**Required work:** Retype the data exactly, leaving nothing out.

**Supplied records:**
= Beginning of Section =

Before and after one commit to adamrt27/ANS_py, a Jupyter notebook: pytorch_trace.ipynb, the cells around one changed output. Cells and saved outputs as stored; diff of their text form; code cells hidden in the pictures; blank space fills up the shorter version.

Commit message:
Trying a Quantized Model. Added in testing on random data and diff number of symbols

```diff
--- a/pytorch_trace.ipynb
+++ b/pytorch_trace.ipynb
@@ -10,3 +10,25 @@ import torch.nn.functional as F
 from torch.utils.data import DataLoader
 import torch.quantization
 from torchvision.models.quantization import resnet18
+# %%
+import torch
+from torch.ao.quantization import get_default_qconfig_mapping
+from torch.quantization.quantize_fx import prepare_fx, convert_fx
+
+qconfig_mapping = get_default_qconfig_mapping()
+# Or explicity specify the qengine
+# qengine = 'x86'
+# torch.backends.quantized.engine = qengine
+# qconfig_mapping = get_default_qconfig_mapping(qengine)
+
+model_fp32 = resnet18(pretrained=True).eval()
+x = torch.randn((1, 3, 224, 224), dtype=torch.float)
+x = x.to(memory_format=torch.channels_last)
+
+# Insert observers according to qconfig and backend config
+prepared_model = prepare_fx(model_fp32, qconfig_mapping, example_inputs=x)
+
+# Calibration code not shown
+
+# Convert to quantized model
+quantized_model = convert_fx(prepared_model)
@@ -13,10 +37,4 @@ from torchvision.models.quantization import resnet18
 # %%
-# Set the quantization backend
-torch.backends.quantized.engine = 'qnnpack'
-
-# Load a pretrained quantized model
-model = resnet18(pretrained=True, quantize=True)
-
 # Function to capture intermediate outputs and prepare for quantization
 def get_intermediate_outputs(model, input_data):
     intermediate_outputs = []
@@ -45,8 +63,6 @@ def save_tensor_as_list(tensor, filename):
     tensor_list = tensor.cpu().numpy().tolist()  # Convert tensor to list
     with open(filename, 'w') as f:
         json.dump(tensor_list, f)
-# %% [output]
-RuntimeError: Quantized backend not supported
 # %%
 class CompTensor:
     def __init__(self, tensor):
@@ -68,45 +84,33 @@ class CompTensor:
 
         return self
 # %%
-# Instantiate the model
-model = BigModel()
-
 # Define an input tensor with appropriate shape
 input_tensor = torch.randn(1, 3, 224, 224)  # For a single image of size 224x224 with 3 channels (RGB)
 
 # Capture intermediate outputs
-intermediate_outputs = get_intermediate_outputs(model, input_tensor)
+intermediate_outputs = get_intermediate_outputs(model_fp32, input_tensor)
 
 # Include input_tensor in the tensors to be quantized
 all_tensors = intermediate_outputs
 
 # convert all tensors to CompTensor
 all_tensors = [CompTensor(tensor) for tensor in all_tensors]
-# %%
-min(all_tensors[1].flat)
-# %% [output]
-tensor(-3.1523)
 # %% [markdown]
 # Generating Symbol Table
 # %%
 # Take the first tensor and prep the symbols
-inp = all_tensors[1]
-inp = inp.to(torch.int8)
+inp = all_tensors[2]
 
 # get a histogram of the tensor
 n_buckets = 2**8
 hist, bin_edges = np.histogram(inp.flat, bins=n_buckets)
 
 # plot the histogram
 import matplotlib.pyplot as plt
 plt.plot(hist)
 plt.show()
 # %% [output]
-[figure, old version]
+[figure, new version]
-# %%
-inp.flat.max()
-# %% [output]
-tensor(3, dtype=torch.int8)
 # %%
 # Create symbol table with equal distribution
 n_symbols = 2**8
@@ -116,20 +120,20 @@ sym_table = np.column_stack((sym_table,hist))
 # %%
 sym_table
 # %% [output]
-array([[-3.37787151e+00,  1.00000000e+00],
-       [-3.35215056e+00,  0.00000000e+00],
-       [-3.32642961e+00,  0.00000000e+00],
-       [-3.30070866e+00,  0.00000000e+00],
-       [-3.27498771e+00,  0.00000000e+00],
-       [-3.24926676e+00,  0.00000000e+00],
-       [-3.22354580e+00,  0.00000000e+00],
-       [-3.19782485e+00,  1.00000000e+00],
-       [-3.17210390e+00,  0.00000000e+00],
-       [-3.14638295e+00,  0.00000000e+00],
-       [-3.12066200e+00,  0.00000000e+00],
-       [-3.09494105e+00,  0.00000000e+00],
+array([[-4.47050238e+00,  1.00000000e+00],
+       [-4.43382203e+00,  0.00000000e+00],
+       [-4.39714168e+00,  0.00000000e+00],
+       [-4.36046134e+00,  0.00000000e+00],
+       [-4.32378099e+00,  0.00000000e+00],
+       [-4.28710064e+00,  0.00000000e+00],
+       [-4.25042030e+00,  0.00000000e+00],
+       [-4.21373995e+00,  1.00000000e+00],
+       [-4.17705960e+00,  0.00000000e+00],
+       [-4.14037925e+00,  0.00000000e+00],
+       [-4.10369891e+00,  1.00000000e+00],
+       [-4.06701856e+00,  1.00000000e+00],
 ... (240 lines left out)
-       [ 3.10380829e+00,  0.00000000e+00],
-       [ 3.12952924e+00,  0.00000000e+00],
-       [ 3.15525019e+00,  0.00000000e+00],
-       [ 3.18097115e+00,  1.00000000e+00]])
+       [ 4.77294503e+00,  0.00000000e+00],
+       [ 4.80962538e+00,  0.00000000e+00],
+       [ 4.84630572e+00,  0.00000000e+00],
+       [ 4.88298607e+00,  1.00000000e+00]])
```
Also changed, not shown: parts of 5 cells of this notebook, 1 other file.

= End of Section =

**Answer for this exercise:**
Before and after one commit to adamrt27/ANS_py, a Jupyter notebook: pytorch_trace.ipynb, the cells around one changed output. Cells and saved outputs as stored; diff of their text form; code cells hidden in the pictures; blank space fills up the shorter version.

Commit message:
Trying a Quantized Model. Added in testing on random data and diff number of symbols

```diff
--- a/pytorch_trace.ipynb
+++ b/pytorch_trace.ipynb
@@ -10,3 +10,25 @@ import torch.nn.functional as F
 from torch.utils.data import DataLoader
 import torch.quantization
 from torchvision.models.quantization import resnet18
+# %%
+import torch
+from torch.ao.quantization import get_default_qconfig_mapping
+from torch.quantization.quantize_fx import prepare_fx, convert_fx
+
+qconfig_mapping = get_default_qconfig_mapping()
+# Or explicity specify the qengine
+# qengine = 'x86'
+# torch.backends.quantized.engine = qengine
+# qconfig_mapping = get_default_qconfig_mapping(qengine)
+
+model_fp32 = resnet18(pretrained=True).eval()
+x = torch.randn((1, 3, 224, 224), dtype=torch.float)
+x = x.to(memory_format=torch.channels_last)
+
+# Insert observers according to qconfig and backend config
+prepared_model = prepare_fx(model_fp32, qconfig_mapping, example_inputs=x)
+
+# Calibration code not shown
+
+# Convert to quantized model
+quantized_model = convert_fx(prepared_model)
@@ -13,10 +37,4 @@ from torchvision.models.quantization import resnet18
 # %%
-# Set the quantization backend
-torch.backends.quantized.engine = 'qnnpack'
-
-# Load a pretrained quantized model
-model = resnet18(pretrained=True, quantize=True)
-
 # Function to capture intermediate outputs and prepare for quantization
 def get_intermediate_outputs(model, input_data):
     intermediate_outputs = []
@@ -45,8 +63,6 @@ def save_tensor_as_list(tensor, filename):
     tensor_list = tensor.cpu().numpy().tolist()  # Convert tensor to list
     with open(filename, 'w') as f:
         json.dump(tensor_list, f)
-# %% [output]
-RuntimeError: Quantized backend not supported
 # %%
 class CompTensor:
     def __init__(self, tensor):
@@ -68,45 +84,33 @@ class CompTensor:
 
         return self
 # %%
-# Instantiate the model
-model = BigModel()
-
 # Define an input tensor with appropriate shape
 input_tensor = torch.randn(1, 3, 224, 224)  # For a single image of size 224x224 with 3 channels (RGB)
 
 # Capture intermediate outputs
-intermediate_outputs = get_intermediate_outputs(model, input_tensor)
+intermediate_outputs = get_intermediate_outputs(model_fp32, input_tensor)
 
 # Include input_tensor in the tensors to be quantized
 all_tensors = intermediate_outputs
 
 # convert all tensors to CompTensor
 all_tensors = [CompTensor(tensor) for tensor in all_tensors]
-# %%
-min(all_tensors[1].flat)
-# %% [output]
-tensor(-3.1523)
 # %% [markdown]
 # Generating Symbol Table
 # %%
 # Take the first tensor and prep the symbols
-inp = all_tensors[1]
-inp = inp.to(torch.int8)
+inp = all_tensors[2]
 
 # get a histogram of the tensor
 n_buckets = 2**8
 hist, bin_edges = np.histogram(inp.flat, bins=n_buckets)
 
 # plot the histogram
 import matplotlib.pyplot as plt
 plt.plot(hist)
 plt.show()
 # %% [output]
-[figure, old version]
+[figure, new version]
-# %%
-inp.flat.max()
-# %% [output]
-tensor(3, dtype=torch.int8)
 # %%
 # Create symbol table with equal distribution
 n_symbols = 2**8
@@ -116,20 +120,20 @@ sym_table = np.column_stack((sym_table,hist))
 # %%
 sym_table
 # %% [output]
-array([[-3.37787151e+00,  1.00000000e+00],
-       [-3.35215056e+00,  0.00000000e+00],
-       [-3.32642961e+00,  0.00000000e+00],
-       [-3.30070866e+00,  0.00000000e+00],
-       [-3.27498771e+00,  0.00000000e+00],
-       [-3.24926676e+00,  0.00000000e+00],
-       [-3.22354580e+00,  0.00000000e+00],
-       [-3.19782485e+00,  1.00000000e+00],
-       [-3.17210390e+00,  0.00000000e+00],
-       [-3.14638295e+00,  0.00000000e+00],
-       [-3.12066200e+00,  0.00000000e+00],
-       [-3.09494105e+00,  0.00000000e+00],
+array([[-4.47050238e+00,  1.00000000e+00],
+       [-4.43382203e+00,  0.00000000e+00],
+       [-4.39714168e+00,  0.00000000e+00],
+       [-4.36046134e+00,  0.00000000e+00],
+       [-4.32378099e+00,  0.00000000e+00],
+       [-4.28710064e+00,  0.00000000e+00],
+       [-4.25042030e+00,  0.00000000e+00],
+       [-4.21373995e+00,  1.00000000e+00],
+       [-4.17705960e+00,  0.00000000e+00],
+       [-4.14037925e+00,  0.00000000e+00],
+       [-4.10369891e+00,  1.00000000e+00],
+       [-4.06701856e+00,  1.00000000e+00],
 ... (240 lines left out)
-       [ 3.10380829e+00,  0.00000000e+00],
-       [ 3.12952924e+00,  0.00000000e+00],
-       [ 3.15525019e+00,  0.00000000e+00],
-       [ 3.18097115e+00,  1.00000000e+00]])
+       [ 4.77294503e+00,  0.00000000e+00],
+       [ 4.80962538e+00,  0.00000000e+00],
+       [ 4.84630572e+00,  0.00000000e+00],
+       [ 4.88298607e+00,  1.00000000e+00]])
```
Also changed, not shown: parts of 5 cells of this notebook, 1 other file.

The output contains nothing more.